The craft of media planning needs to make a comeback. The strategy, insight, creativity and planning involved in the selection of media channels and buying decisions have never gone away. But media planning has declined in importance in recent years – with serious consequences.
The ad industry’s obsession with shiny, new digital toys and automation has been the most immediate problem. The whole ecosystem has become so complex and fragmented that advertisers and agencies are spending time on media co-ordination, instead of strategy and planning and ideas.
Then there’s the question of money. Advertisers have been squeezing fees, which has forced agency groups to look for other ways to boost profits, rather than focusing on clients’ needs. Some agencies have resorted to opaque trading practices, rigid processes and easily scalable products and services – all of which points to a hollowing-out of agency talent. Further evidence comes from media owners who say agencies have been farming out clients’ requests to them without giving a proper brief.
Worse still, brands and agencies have been neglecting context and the quality of the media environment in the pursuit of both cheap reach and short-term performance.
Consumers are not impressed. A survey by Credos, the Advertising Association’s think tank, found the British public’s favourability towards advertising has fallen to a record low of 25% because of problems such as ad bombardment and excessive frequency and targeting.
However, things are changing. The need for better media planning and curation has created a gap in the market. We are at "a drop-ball" moment, according to one leading planner, who likens the current state of play to when a football match restarts after an interruption, the ball is dropped on neutral turf and everyone makes a rush for it.
The future of media planning is up for grabs. Advertisers and media owners want to get more involved and agencies need to raise their game. Some advertisers are already bypassing agencies for planning and buying. Ecommerce brands are used to handling search and social themselves in-house, and Google and Facebook have built large, client-facing teams to serve them.
Now other advertisers want to take more control of their communications and first-party data and to contract directly with the tech platforms, rather than depend on agencies.
Traditional media owners are also investing in planning and data as they look to collaborate directly with clients, although they insist they do not want to disintermediate agencies. Both ITV and Sky have recently recruited senior planners from the agency sector. Other media owners are beefing up their client teams, partly in response to the lack of attention from agencies.
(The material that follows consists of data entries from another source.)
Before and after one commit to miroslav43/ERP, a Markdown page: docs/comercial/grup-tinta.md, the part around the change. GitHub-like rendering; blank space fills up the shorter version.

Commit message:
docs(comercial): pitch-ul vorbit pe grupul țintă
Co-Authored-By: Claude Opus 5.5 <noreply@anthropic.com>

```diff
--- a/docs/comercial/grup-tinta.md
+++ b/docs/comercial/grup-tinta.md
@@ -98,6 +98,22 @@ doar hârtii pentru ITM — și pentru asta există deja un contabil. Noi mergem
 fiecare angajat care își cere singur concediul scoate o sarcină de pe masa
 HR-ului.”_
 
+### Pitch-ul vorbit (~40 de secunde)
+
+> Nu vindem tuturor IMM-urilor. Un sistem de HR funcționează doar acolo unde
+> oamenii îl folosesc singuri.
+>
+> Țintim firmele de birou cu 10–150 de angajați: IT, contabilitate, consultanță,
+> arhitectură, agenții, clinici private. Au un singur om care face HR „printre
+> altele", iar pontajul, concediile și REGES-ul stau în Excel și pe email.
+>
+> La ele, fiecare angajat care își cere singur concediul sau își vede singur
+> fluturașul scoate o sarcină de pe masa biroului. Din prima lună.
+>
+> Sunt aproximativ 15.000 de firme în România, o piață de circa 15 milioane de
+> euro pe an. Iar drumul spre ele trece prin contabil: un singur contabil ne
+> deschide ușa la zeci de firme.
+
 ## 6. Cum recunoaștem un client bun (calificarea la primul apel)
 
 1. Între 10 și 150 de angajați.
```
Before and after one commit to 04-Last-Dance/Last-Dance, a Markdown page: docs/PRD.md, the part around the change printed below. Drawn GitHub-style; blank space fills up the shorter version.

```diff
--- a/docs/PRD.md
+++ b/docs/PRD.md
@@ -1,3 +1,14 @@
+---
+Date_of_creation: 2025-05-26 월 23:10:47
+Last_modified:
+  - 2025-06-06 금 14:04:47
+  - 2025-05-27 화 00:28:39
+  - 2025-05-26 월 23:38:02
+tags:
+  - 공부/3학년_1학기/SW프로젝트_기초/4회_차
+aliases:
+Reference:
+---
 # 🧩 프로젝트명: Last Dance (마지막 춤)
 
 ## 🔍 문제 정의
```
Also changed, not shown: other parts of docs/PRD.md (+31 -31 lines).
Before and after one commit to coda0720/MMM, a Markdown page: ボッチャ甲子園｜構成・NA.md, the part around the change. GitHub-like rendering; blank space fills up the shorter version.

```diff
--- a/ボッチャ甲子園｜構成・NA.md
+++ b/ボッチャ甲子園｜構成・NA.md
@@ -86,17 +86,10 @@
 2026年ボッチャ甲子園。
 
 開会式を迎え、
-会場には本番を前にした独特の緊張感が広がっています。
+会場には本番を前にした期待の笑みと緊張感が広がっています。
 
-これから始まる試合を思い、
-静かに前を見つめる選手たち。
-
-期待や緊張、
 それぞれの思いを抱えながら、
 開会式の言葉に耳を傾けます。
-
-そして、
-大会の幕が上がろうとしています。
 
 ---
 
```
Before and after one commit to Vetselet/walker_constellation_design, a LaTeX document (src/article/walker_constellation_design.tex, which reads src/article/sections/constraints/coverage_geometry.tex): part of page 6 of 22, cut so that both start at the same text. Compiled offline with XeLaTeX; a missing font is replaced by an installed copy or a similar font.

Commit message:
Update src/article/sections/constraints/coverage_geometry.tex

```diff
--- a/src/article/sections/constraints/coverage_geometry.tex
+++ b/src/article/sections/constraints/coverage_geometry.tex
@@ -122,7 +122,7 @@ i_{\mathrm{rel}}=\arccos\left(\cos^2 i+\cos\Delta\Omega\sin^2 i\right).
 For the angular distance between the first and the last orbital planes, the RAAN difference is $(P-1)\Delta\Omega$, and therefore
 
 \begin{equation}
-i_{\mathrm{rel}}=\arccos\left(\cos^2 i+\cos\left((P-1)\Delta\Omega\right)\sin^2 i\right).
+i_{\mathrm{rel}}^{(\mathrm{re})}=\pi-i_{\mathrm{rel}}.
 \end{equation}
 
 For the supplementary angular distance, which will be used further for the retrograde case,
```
All this is happening as a few tech giants keep sucking up most of the ad growth and nearly everyone else is struggling to grow. A good planner might advocate channel-neutral planning – picking the most suitable media channels for an advertiser, without worrying about the terms of the agency’s trading deal – but reality can be brutal, especially in a downturn.
Increasingly, advertisers and agencies and media owners are going to choose favoured business partners because they can’t afford to do great deals with everyone. That was part of the calculation for Publicis Groupe and Channel 4 as they sought to end their trading dispute in January.
Media planning is also becoming harder as advertisers wrestle with the competing demands of long-term brand-building and short-term sales performance. One agency strategy chief describes how some advertisers are putting their money in big brand activity to raise awareness and shape culture at the top of the marketing funnel and digital activity to convert sales at the bottom of the funnel – and neglecting the middle.
Better, joined-up media planning can make sense of this disarray. It might even help to rebuild the ad industry’s reputation.